July 7, 2006
Curt Mowery hopes a small investment in time now will pay big dividends later: "I think it's a win-win situation for everyone."
David LeCompte found the "Adopt a Farmer" program rewarding: "I think most any farmer would have fun doing it."
By Mike Barnett
"Dear Mr. Mowery,
"My name is Tyler. Im in 3rd grade and I'm 9. I have never been on a farm before but some day I hope I will live on one. When I grow up I want to be a farmer just like you. I know that farming is hard work but I can handle it.
Who says young minds aren't impressionable? Third graders at Stephenson Elementary in Alvin got up close and personal with two local farmers in the first "Adopt a Farmer Program" sponsored by the Brazoria/Galveston County Farm Bureau.
For farmers Curt Mowery and David LeCompte, letters like these are proof young minds can be molded, and according to them, who better tells agriculture's story than farmers themselves?
"I grew up within a few miles of this school and there was pasture and rice fields near where it stands now," said LeCompte, who noted that houses and shopping centers occupy the land now. "These kids can have a great future in agriculture...probably not farming on the land. I doubt that more than one or two out of more than 100 kids will actually be a farmer. But they are involved with agriculture and it's very important they have an understanding of it."
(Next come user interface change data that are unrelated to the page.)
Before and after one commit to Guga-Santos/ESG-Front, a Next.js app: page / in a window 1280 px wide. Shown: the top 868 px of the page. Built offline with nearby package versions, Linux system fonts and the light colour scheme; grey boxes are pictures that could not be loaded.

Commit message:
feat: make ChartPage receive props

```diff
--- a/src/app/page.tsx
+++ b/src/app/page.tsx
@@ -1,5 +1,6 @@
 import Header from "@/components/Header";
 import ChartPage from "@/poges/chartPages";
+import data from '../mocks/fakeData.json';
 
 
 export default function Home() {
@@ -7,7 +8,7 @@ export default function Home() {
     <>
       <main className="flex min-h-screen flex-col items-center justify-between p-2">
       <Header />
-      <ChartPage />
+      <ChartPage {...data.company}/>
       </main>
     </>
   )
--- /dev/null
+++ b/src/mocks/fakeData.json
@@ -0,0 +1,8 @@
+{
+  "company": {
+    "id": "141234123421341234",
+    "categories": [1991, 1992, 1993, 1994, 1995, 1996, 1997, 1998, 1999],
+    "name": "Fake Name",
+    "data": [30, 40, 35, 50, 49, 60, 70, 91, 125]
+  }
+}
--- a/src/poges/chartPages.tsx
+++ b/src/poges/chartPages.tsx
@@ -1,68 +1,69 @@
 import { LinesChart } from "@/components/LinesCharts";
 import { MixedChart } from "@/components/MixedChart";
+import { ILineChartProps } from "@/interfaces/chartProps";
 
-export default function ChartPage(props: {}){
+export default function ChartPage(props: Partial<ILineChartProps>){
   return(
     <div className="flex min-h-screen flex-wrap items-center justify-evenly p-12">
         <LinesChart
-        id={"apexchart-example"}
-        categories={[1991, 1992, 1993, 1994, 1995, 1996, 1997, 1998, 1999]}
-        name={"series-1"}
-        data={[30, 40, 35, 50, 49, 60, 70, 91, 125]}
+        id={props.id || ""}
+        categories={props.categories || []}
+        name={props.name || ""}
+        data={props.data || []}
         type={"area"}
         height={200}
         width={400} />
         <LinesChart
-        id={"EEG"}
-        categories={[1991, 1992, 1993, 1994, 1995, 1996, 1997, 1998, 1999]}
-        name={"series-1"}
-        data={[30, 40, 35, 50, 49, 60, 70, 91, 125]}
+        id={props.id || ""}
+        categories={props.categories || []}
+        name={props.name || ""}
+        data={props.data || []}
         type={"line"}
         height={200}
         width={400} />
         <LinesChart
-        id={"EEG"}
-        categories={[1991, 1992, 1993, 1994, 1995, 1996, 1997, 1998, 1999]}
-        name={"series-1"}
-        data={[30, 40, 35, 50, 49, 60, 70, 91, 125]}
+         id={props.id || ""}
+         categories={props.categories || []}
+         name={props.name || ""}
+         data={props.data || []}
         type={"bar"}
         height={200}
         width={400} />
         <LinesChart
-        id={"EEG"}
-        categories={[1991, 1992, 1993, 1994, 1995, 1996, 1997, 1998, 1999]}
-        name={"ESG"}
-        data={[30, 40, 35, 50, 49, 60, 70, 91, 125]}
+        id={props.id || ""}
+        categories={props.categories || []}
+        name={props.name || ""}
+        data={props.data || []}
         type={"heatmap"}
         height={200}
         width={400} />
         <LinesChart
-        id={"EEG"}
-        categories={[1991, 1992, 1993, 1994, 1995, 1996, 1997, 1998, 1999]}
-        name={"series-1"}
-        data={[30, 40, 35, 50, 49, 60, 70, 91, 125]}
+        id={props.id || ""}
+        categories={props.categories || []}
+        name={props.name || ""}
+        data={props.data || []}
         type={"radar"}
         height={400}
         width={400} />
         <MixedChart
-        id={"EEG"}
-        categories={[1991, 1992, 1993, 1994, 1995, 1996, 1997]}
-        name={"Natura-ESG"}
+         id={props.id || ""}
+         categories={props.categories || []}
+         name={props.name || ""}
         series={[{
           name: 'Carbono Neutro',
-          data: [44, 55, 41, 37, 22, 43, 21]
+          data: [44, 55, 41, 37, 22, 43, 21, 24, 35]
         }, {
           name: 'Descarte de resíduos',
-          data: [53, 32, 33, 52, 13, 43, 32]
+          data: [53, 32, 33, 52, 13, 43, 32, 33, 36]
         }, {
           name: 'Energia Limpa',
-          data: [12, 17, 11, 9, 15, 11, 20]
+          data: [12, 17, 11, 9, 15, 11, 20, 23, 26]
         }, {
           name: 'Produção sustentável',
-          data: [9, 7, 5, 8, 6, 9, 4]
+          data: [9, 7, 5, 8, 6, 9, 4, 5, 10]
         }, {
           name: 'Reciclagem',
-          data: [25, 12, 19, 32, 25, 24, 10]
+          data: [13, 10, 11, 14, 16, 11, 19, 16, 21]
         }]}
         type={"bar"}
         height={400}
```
"I'm AJ I'm nine yeas old. I live in Alvin TEXAS on county ROAD 833. Do you use any technolige. We use it all the time. Do you ever get a lunch break?
Technology, in fact, is what allowed Mowery and LeCompte to bring their farm to the classroom. Through the Internet, Mowery and LeCompte posted digital pictures of their crops throughout the growing season on their county web page for the teachers and students to see. Students were able to track the growth of each crop their "adopted" farmer grew. Through the pictures and through correspondence back and forth by email, the students shared the problems farmers face through pictures of armyworms, feral hog damage and blackbird damage on rice crops.
"It's a really neat concept of bringing the kids as close to the actual fields as possible without really being there," Mowery said. "It sounded like something that would benefit us, but not take a lot of time, and still be able to get back with the kids and show them what all we do out here in agriculture."
"Thank you for ansering our qiestons. How do you get the water for the rice? How much water does the rice need? I want to tell you that I love rice. When my mother cookes the rice you make I gust want more and more of it.
"Your Rice-tastic Learner,
"P.S. What are rice plants called?"
A highlight of the "Adopt a Farmer" program for both Mowery and LeCompte was the classroom visit.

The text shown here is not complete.